Dataset records:
%%

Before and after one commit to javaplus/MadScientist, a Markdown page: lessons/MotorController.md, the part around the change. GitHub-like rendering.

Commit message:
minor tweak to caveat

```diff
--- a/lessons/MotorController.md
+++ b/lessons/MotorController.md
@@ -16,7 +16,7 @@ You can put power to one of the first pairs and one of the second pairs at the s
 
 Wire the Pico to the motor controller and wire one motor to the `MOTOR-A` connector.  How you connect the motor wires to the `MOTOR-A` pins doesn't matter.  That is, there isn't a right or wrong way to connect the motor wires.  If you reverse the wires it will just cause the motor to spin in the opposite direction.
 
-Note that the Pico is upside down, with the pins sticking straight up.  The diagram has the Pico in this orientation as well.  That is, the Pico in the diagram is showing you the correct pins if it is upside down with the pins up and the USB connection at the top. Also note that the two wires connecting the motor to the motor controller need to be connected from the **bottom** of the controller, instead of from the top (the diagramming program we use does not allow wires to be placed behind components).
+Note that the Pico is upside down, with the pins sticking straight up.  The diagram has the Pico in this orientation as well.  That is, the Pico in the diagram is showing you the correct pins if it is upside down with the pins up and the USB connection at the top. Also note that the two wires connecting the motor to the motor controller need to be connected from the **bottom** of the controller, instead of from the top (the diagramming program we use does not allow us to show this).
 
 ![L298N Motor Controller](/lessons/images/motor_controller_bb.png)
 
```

%%

→ **DIRECTIONS**
An identical copy of the entries above is the expected result.

→ **ANSWER TO THE EXERCISE**
Before and after one commit to javaplus/MadScientist, a Markdown page: lessons/MotorController.md, the part around the change. GitHub-like rendering.

Commit message:
minor tweak to caveat

```diff
--- a/lessons/MotorController.md
+++ b/lessons/MotorController.md
@@ -16,7 +16,7 @@ You can put power to one of the first pairs and one of the second pairs at the s
 
 Wire the Pico to the motor controller and wire one motor to the `MOTOR-A` connector.  How you connect the motor wires to the `MOTOR-A` pins doesn't matter.  That is, there isn't a right or wrong way to connect the motor wires.  If you reverse the wires it will just cause the motor to spin in the opposite direction.
 
-Note that the Pico is upside down, with the pins sticking straight up.  The diagram has the Pico in this orientation as well.  That is, the Pico in the diagram is showing you the correct pins if it is upside down with the pins up and the USB connection at the top. Also note that the two wires connecting the motor to the motor controller need to be connected from the **bottom** of the controller, instead of from the top (the diagramming program we use does not allow wires to be placed behind components).
+Note that the Pico is upside down, with the pins sticking straight up.  The diagram has the Pico in this orientation as well.  That is, the Pico in the diagram is showing you the correct pins if it is upside down with the pins up and the USB connection at the top. Also note that the two wires connecting the motor to the motor controller need to be connected from the **bottom** of the controller, instead of from the top (the diagramming program we use does not allow us to show this).
 
 ![L298N Motor Controller](/lessons/images/motor_controller_bb.png)
 
```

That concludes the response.